At Sinai, we saw "no form." Jews die saying "Shema" because of their indefatigable belief in an infinite God beyond all human comprehension. Whatever mysteries or paradoxes are claimed about divine incarnation in human form, they have no place in Jewish belief.
Nor is this merely an arcane theological matter. The prohibition against worshipping or attaching supreme loyalty to any form has been the linchpin of Judaism's fabled ability to nourish multiplicity in opinions and practices. Our refusal to institute any single form or image as the standard of measure has enabled Jews to be critical of every ideology, party and figurehead -- and critical of themselves -- while simultaneously cherishing the divine image in every person and every aspect of creation.
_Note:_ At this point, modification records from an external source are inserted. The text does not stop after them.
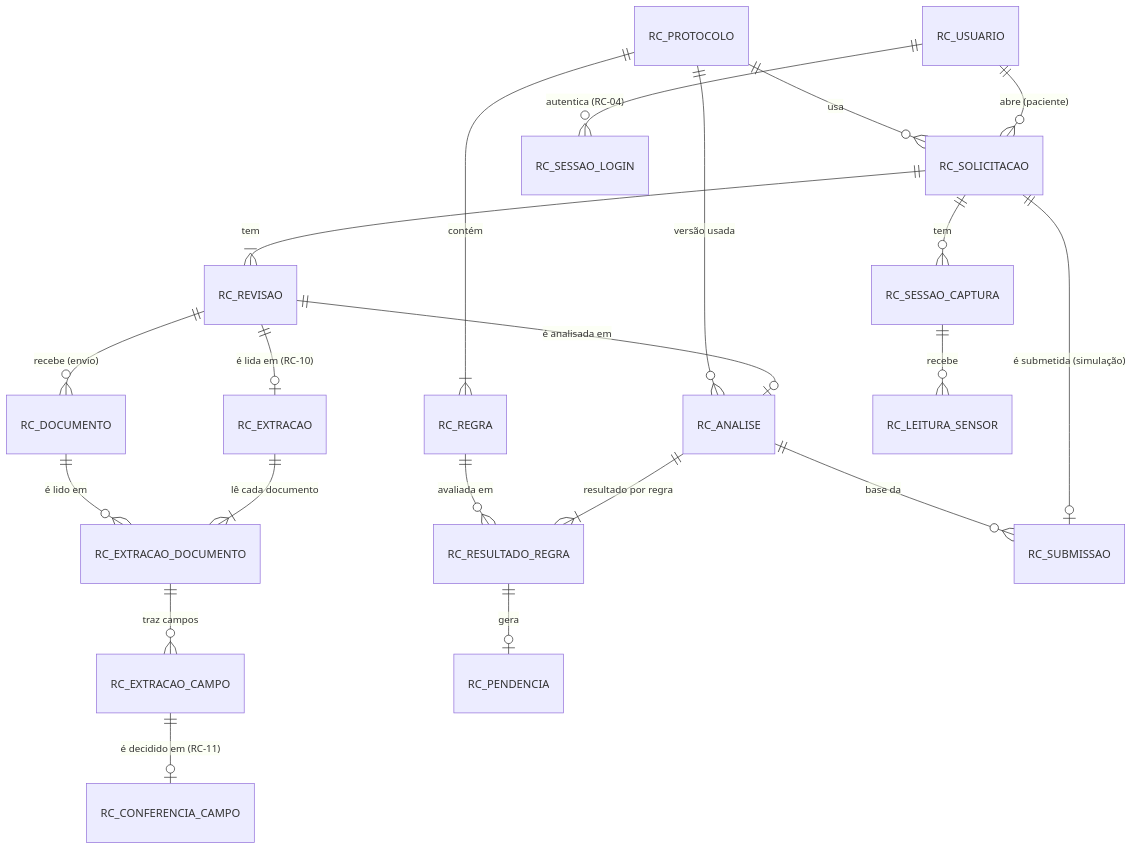
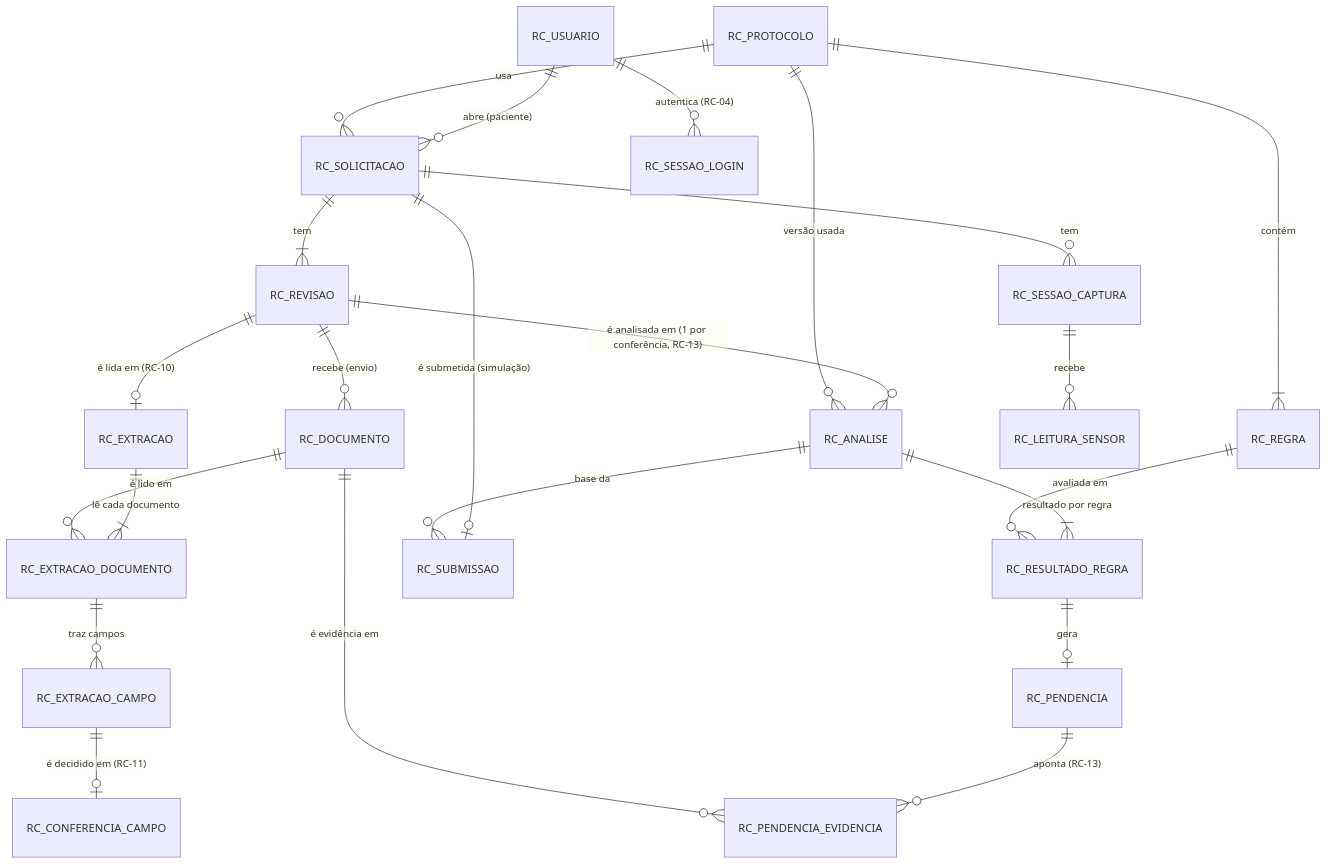
One commit to Code-Masters-F/RegulaCheck changed the diagram in docs/modelo-de-dados.md. Above: the diagram before and after it, drawn with Mermaid. The commit also changed other lines of this file and 12 other files, not shown here.

````diff
--- a/docs/modelo-de-dados.md
+++ b/docs/modelo-de-dados.md
@@ -7,23 +7,25 @@
 ```mermaid
 erDiagram
     RC_USUARIO ||--o{ RC_SOLICITACAO : "abre (paciente)"
     RC_USUARIO ||--o{ RC_SESSAO_LOGIN : "autentica (RC-04)"
     RC_PROTOCOLO ||--|{ RC_REGRA : "contém"
     RC_PROTOCOLO ||--o{ RC_SOLICITACAO : "usa"
     RC_SOLICITACAO ||--|{ RC_REVISAO : "tem"
     RC_REVISAO ||--o{ RC_DOCUMENTO : "recebe (envio)"
-    RC_REVISAO ||--o| RC_ANALISE : "é analisada em"
+    RC_REVISAO ||--o{ RC_ANALISE : "é analisada em (1 por conferência, RC-13)"
     RC_REVISAO ||--o| RC_EXTRACAO : "é lida em (RC-10)"
     RC_EXTRACAO ||--|{ RC_EXTRACAO_DOCUMENTO : "lê cada documento"
     RC_DOCUMENTO ||--o{ RC_EXTRACAO_DOCUMENTO : "é lido em"
     RC_EXTRACAO_DOCUMENTO ||--o{ RC_EXTRACAO_CAMPO : "traz campos"
     RC_EXTRACAO_CAMPO ||--o| RC_CONFERENCIA_CAMPO : "é decidido em (RC-11)"
     RC_PROTOCOLO ||--o{ RC_ANALISE : "versão usada"
     RC_ANALISE ||--|{ RC_RESULTADO_REGRA : "resultado por regra"
     RC_REGRA ||--o{ RC_RESULTADO_REGRA : "avaliada em"
     RC_RESULTADO_REGRA ||--o| RC_PENDENCIA : "gera"
+    RC_PENDENCIA ||--o{ RC_PENDENCIA_EVIDENCIA : "aponta (RC-13)"
+    RC_DOCUMENTO ||--o{ RC_PENDENCIA_EVIDENCIA : "é evidência em"
     RC_SOLICITACAO ||--o{ RC_SESSAO_CAPTURA : "tem"
     RC_SESSAO_CAPTURA ||--o{ RC_LEITURA_SENSOR : "recebe"
     RC_SOLICITACAO ||--o| RC_SUBMISSAO : "é submetida (simulação)"
     RC_ANALISE ||--o{ RC_SUBMISSAO : "base da"
 ```
````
The idea that God shows a different face to each of us -- the distinctive "God of Abraham, God of Yitzchak, God of Yaakov" in our prayers -- has been extraordinarily precious.
Christians, on the other hand, have repeatedly demonstrated their expectation of conformity, of "one true faith," whether that expectation was voiced from Catholic authorities in Rome or Baptists in Atlanta. Historically, only the pressure from other competing Christian groups moderated that expectation, at least until the late 18th century. The European Enlightenment did lead liberal Christians to discard all but the most minimal standards of faith and practice, and therefore to become tolerant, nonevangelical religions.
But the liberals have been rapidly losing ground to conservative evangelicals and, as Philip Jenkins has recently argued in "The Next Christendom: The Coming of Global Christianity" (Oxford University Press, $28), will have less and less power in world Christianity a generation from now. Will this lead to another kind of requirement of conformity? If fundamentalist Muslims and evangelical Christians face off in the Third World, what will happen to the tiny minority of Jews?
The answer depends, as always, on our inner strength, deep knowledge and thorough commitment to the values of Judaism and its spiritual path. Those values rest on its radical one-and-many theology. The spiritual path of Judaism rests on our firm belief in the tzelem elokim (the divine image) in each of us, and the trust in our holy teachings that, for millennia, have shown the way to fulfill that potential, both individually and collectively.
Soon, the Jews of Los Angeles will be the target of another campaign to undermine these beliefs and values. On Dec. 16, Jews for Jesus will bring to the City of Angels their Behold Your God campaign, which will try to convince Jews that they can believe Jesus is the Messiah and still be Jewish. We need to be prepared to stand up against this wave of pressure. Primary targets may be young people in high school or college as well as, sadly, our elders and even Holocaust survivors.
I suggest that each of us, over the next several weeks, raise the Christian campaign question at our synagogues and community events. What can we do to be aware and prepared in case someone in our family is targeted? I will mention a good source of resources and help is Jews for Judaism (jewsforjudaism.org), which offers to anyone, regardless of Jewish affiliation, ways of strengthening Jewish spirituality as well as rational responses to missionary tactics.
Let's remember that when we learn to respond to such challenges, it's not just knee-jerk defensiveness. Each challenge is given to us to strengthen ourselves, our children and our children's children, for the building of a more beautiful world.
Tamar Frankiel, a lecturer at the Academy of Jewish Religion, is the author of "The Gift of Kabbalah" (Jewish Lights, 2001).